Hello Compassionate Coders, Free Software Enthusiasts, & the Greater Millenial
Workforce Quarantine Squad!
So, I completed my search. After just over 1 month and after many punishingly difficult (failed) coding tests, I found a great job with great pay and a great work environment. I was all set to move when COVID-19 infection rates began climbing in the United States. I reached out to the company proactively, wondering if all this talk of curve-flattening and government lockdown would postpone my start date or worse. It was worse. I got a call the next day from a panicked & genuinely concerned “Head of Talent Acquisition” informing me with brevity and certainty that my signed employment contract, along with its generous bonus, were now being rescinded - and the Security Engineer position I was being brought on for cancelled.
Wow. A sludge of emotion rose up inside of me as I realized the implication of what was being said to me through the phone. The time and energy spent searching, applying, test-taking, more test-taking, interviewing for behavior, for techincal prowess, for culture-fit. Buying a suit - remembering how to physically get in the suit and pass as self-respecting adult. All for nothing. I asked some clarifying questions that didn’t really need to be asked - what? it’s cancelled altogether? What about a delay? Am I still going to be hired when this virus blows over? No, the company at this point could commit to nothing more that “we’re sorry, your job is cancelled and we hope to talk with you in the future.”

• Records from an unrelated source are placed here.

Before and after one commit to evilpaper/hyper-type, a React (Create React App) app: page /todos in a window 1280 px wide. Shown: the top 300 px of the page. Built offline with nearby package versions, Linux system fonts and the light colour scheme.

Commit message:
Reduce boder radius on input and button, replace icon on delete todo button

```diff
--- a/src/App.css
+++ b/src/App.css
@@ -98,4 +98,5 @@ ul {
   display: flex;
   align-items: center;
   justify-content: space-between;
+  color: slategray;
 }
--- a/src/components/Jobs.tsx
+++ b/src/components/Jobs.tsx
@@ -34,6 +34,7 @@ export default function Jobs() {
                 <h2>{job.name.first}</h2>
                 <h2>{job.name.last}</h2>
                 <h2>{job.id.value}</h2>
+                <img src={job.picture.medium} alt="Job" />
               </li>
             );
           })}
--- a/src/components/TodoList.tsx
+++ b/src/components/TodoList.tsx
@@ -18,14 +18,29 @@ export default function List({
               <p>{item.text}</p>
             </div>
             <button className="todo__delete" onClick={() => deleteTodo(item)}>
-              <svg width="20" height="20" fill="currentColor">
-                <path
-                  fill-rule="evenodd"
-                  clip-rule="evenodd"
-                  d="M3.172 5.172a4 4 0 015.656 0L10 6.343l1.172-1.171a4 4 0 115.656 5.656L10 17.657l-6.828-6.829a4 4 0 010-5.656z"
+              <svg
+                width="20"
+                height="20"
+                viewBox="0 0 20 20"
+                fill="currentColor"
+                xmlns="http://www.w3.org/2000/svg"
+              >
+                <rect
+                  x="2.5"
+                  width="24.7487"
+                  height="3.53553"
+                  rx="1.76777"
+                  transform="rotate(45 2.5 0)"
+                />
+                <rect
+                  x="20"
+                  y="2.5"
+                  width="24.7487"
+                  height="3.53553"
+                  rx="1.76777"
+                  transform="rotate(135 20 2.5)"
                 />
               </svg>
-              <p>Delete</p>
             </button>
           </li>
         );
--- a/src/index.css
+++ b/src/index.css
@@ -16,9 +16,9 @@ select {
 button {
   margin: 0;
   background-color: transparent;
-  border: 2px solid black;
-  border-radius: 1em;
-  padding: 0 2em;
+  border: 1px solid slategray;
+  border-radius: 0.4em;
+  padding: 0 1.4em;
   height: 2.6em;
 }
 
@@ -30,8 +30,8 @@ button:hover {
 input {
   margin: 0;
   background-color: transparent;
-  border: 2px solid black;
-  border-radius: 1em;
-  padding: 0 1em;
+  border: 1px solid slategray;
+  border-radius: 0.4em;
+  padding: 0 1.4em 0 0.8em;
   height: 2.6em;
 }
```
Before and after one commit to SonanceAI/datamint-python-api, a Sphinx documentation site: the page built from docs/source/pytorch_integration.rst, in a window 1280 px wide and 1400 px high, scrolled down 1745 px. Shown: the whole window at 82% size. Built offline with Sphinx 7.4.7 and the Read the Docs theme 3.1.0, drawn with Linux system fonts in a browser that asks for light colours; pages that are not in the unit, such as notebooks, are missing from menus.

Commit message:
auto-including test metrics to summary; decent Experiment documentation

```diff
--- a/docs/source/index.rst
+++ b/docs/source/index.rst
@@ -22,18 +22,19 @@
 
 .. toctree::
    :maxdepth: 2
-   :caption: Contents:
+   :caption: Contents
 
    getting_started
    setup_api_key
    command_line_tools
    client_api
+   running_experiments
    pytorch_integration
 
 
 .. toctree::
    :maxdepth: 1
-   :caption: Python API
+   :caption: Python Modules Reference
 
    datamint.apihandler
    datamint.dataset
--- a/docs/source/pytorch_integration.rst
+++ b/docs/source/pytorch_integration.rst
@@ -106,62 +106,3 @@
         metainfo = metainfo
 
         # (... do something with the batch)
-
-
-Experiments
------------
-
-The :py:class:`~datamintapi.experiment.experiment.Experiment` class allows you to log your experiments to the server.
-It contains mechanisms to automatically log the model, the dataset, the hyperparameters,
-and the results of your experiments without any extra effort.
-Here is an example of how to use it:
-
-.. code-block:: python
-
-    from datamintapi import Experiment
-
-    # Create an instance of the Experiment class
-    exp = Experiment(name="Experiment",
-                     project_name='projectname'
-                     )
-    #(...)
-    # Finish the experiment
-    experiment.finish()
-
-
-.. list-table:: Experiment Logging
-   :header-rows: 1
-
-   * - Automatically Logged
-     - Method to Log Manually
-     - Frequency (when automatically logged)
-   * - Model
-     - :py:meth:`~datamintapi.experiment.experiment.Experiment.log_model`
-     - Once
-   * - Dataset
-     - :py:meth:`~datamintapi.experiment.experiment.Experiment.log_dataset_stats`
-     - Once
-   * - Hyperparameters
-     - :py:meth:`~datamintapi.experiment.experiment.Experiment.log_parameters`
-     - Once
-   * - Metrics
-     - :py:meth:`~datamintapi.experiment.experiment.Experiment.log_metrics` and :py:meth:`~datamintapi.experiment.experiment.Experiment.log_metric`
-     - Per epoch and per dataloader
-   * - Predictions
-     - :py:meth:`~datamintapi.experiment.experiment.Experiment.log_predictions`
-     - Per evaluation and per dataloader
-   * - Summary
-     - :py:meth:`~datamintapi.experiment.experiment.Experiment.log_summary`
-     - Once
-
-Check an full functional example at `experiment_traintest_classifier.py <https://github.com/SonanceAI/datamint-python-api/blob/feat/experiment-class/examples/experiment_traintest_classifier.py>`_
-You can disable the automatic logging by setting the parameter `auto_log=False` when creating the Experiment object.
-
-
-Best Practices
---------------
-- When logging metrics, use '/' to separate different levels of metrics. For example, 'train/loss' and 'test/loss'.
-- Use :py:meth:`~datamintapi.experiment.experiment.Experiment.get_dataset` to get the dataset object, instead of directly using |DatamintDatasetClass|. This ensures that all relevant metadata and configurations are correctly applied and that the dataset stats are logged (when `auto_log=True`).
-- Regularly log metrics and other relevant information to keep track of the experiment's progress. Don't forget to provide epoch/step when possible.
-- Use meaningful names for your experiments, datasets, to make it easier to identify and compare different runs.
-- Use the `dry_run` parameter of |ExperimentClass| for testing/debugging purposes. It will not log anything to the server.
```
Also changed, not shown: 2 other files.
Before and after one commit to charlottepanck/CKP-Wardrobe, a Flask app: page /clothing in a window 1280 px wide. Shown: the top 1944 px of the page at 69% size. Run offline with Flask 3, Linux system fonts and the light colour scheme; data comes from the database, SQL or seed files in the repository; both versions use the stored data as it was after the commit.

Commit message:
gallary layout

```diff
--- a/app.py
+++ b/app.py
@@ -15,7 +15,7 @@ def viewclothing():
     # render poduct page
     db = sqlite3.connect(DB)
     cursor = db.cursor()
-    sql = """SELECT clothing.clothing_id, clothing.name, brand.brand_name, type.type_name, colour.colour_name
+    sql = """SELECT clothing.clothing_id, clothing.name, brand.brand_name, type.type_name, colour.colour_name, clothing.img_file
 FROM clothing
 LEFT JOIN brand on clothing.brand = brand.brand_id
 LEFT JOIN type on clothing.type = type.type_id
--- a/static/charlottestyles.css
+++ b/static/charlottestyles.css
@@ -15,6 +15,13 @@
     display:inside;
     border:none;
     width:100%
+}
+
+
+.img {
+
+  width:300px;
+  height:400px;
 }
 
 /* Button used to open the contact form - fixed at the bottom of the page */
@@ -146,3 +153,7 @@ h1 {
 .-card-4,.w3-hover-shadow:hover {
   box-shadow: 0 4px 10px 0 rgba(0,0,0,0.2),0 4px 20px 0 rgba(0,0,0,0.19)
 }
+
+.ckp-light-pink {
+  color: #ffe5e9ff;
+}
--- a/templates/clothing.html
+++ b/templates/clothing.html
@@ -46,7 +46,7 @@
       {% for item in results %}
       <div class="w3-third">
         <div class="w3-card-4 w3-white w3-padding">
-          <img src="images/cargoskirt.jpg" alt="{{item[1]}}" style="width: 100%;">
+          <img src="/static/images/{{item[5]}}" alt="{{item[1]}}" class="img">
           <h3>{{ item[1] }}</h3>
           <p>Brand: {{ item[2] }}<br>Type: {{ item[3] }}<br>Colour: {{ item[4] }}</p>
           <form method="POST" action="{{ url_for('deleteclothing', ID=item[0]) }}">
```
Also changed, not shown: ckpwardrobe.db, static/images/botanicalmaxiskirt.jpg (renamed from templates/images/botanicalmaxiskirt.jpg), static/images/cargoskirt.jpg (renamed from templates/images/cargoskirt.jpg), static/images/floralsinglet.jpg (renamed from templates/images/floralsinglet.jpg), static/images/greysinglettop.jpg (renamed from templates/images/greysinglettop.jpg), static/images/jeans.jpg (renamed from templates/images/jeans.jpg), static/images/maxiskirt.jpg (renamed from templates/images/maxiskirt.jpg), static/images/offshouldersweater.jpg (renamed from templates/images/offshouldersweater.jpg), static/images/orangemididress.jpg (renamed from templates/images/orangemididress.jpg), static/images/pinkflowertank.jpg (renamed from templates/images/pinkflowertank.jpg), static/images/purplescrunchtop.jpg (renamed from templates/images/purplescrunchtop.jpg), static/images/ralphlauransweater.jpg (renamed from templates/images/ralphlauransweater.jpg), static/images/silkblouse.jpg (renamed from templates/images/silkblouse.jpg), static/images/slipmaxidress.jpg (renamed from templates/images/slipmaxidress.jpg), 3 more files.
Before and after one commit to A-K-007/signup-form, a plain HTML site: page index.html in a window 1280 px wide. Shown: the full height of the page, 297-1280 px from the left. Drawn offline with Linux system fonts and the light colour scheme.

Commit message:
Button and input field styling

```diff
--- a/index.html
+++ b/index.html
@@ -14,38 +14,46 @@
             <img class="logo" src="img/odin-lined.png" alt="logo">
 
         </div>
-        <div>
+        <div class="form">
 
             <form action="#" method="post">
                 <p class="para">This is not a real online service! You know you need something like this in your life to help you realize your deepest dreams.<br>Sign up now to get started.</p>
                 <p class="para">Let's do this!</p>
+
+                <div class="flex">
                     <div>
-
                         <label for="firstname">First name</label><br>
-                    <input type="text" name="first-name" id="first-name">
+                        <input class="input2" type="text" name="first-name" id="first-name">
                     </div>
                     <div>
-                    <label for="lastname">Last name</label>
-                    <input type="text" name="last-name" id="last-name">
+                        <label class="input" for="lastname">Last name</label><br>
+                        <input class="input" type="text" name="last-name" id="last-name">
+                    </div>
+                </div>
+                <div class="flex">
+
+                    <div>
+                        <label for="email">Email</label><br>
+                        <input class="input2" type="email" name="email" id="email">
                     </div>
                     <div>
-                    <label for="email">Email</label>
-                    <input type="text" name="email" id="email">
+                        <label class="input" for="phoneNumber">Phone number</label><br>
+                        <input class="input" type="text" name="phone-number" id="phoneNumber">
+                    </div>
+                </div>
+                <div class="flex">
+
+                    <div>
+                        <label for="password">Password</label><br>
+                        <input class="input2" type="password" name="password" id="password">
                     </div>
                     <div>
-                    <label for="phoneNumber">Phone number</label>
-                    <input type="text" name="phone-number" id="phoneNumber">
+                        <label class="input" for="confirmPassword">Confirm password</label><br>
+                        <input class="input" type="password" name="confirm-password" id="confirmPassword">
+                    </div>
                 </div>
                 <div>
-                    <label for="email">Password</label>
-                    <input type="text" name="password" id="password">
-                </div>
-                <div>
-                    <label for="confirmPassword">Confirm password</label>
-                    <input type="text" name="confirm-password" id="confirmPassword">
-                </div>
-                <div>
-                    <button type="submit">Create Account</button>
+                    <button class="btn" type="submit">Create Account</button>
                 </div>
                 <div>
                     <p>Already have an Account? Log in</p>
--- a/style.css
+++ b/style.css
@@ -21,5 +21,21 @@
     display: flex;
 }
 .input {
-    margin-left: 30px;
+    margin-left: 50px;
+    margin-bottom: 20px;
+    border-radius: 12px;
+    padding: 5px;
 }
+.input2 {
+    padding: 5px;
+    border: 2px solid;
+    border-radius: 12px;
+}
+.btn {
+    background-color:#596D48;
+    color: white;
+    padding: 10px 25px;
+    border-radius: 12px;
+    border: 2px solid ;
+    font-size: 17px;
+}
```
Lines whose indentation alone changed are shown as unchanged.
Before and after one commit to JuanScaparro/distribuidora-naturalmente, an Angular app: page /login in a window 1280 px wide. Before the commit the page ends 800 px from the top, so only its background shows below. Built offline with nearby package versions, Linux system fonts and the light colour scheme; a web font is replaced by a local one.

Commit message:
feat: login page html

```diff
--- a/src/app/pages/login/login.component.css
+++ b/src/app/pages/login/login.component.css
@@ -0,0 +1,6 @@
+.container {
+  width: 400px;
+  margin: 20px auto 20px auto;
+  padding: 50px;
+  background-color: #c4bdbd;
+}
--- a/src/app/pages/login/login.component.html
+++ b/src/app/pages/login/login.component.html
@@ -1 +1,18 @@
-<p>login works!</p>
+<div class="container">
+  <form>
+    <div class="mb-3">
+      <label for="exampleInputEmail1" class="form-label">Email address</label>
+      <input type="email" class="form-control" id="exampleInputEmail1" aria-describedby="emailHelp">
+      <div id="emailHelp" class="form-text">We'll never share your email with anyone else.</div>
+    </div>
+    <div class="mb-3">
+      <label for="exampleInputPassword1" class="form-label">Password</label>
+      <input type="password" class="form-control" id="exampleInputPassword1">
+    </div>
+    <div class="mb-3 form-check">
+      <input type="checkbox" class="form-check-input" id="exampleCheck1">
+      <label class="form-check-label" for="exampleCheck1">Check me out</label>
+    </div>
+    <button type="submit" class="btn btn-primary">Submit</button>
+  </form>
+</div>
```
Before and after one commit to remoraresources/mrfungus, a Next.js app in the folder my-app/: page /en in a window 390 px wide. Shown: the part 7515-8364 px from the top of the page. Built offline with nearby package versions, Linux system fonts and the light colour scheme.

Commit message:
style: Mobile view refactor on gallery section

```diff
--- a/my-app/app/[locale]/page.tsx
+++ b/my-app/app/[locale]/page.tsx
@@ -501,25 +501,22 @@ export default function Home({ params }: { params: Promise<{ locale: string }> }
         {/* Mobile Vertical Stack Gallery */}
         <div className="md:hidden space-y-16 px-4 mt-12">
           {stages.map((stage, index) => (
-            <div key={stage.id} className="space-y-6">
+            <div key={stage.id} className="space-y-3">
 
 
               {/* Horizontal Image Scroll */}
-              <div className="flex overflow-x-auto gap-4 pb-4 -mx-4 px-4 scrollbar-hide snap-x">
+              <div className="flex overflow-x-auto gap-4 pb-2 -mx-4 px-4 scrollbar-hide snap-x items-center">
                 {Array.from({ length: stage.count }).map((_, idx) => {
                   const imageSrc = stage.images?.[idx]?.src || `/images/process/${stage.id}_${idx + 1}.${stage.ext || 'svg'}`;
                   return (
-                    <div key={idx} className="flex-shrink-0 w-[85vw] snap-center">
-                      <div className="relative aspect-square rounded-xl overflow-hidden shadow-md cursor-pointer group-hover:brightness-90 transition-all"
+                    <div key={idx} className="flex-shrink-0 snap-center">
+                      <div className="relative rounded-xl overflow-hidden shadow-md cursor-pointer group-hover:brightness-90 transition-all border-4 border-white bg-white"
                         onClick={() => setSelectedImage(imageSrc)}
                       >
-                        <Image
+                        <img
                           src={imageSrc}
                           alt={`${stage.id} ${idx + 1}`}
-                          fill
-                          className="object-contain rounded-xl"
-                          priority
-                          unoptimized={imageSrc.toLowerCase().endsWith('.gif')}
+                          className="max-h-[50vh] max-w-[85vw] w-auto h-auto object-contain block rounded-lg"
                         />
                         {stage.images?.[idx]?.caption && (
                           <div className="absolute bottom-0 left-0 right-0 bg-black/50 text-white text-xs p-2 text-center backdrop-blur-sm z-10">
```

And who can blame them? I’d be lying if I said I had analyzed the company’s economic viability or the resiliency of their business (savings, daily operating costs, etc) - and the first people I would cut in times of financial ruin would be those I had the shortest relationships with. While I am incredibly disappointed by this success turned failure, I would like to think that because I was not hired, at least one other person already working there - someone with a family, a routine, a home - got to keep their job. I have a relatively low cost of living, without dependents and with renting my apartment my main expense. I was in the job market on purpose - not because I had been laid off and thrown into the raging depths of unemployment by some misfortune, but by my own volition had jumped ship in search of some more meaningful, ethical work. Even in setback, I have luck and privilege above many of my peers, and will continue to live in solidarity with those struggling most.
And I’ll continue my own job search immediately, with fervor, because I know that’s what you all would do in my shoes.
Back to the drawing board.